#### Exercise directions:
Make an exact copy of the records, omitting all images.

#### Available data:
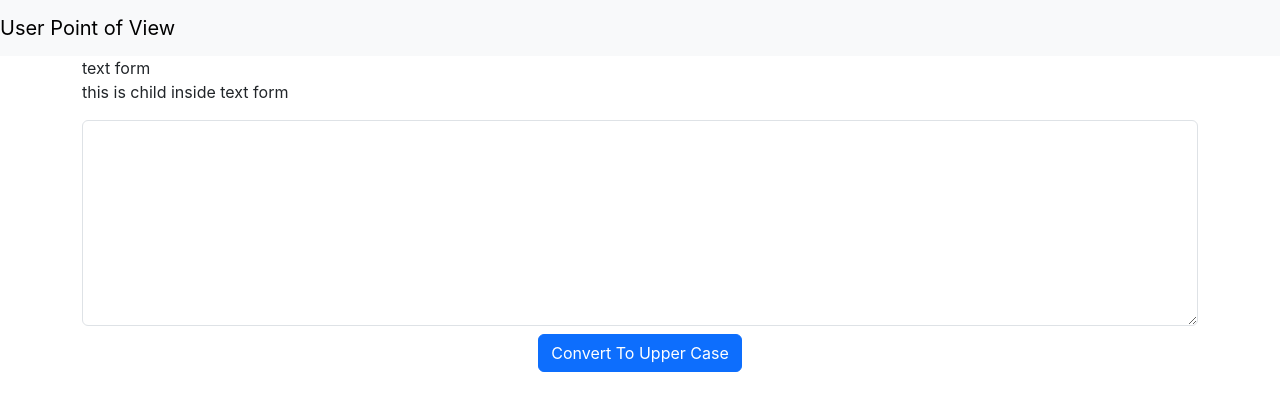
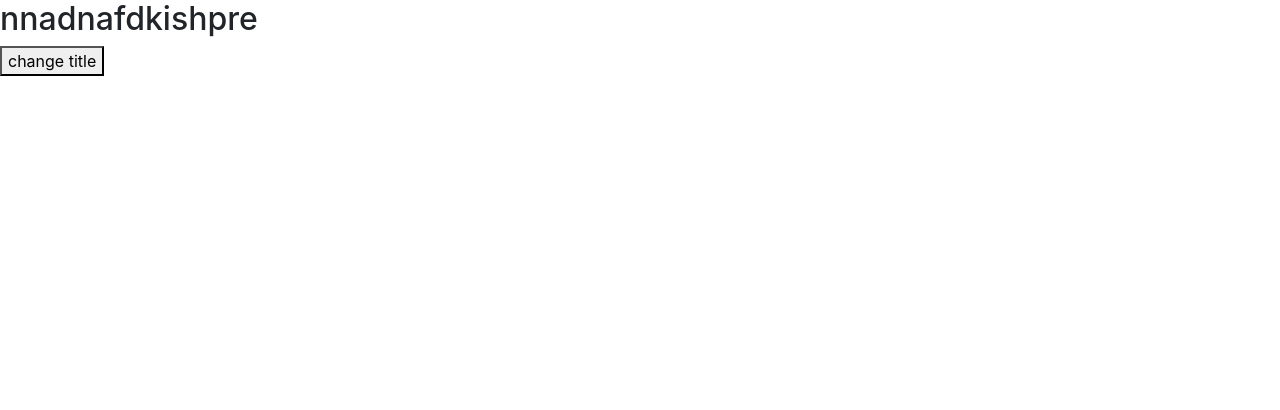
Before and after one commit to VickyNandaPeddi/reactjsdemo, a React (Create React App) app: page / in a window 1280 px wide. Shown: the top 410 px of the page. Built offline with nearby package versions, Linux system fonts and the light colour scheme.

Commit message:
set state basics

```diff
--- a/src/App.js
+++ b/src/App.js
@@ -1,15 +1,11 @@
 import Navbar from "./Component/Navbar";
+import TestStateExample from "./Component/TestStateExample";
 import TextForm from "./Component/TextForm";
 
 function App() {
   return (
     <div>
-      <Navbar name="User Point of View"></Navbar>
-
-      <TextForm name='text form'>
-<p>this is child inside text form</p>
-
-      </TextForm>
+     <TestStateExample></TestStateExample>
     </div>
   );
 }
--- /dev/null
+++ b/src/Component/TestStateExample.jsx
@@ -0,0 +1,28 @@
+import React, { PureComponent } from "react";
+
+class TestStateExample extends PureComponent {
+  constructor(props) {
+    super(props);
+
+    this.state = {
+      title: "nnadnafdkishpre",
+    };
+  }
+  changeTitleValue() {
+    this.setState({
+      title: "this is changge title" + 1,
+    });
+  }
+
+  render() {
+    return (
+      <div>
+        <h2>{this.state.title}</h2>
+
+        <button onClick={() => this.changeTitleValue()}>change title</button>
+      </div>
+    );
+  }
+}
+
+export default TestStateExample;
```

#### Expected answer:
Before and after one commit to VickyNandaPeddi/reactjsdemo, a React (Create React App) app: page / in a window 1280 px wide. Shown: the top 410 px of the page. Built offline with nearby package versions, Linux system fonts and the light colour scheme.

Commit message:
set state basics

```diff
--- a/src/App.js
+++ b/src/App.js
@@ -1,15 +1,11 @@
 import Navbar from "./Component/Navbar";
+import TestStateExample from "./Component/TestStateExample";
 import TextForm from "./Component/TextForm";
 
 function App() {
   return (
     <div>
-      <Navbar name="User Point of View"></Navbar>
-
-      <TextForm name='text form'>
-<p>this is child inside text form</p>
-
-      </TextForm>
+     <TestStateExample></TestStateExample>
     </div>
   );
 }
--- /dev/null
+++ b/src/Component/TestStateExample.jsx
@@ -0,0 +1,28 @@
+import React, { PureComponent } from "react";
+
+class TestStateExample extends PureComponent {
+  constructor(props) {
+    super(props);
+
+    this.state = {
+      title: "nnadnafdkishpre",
+    };
+  }
+  changeTitleValue() {
+    this.setState({
+      title: "this is changge title" + 1,
+    });
+  }
+
+  render() {
+    return (
+      <div>
+        <h2>{this.state.title}</h2>
+
+        <button onClick={() => this.changeTitleValue()}>change title</button>
+      </div>
+    );
+  }
+}
+
+export default TestStateExample;
```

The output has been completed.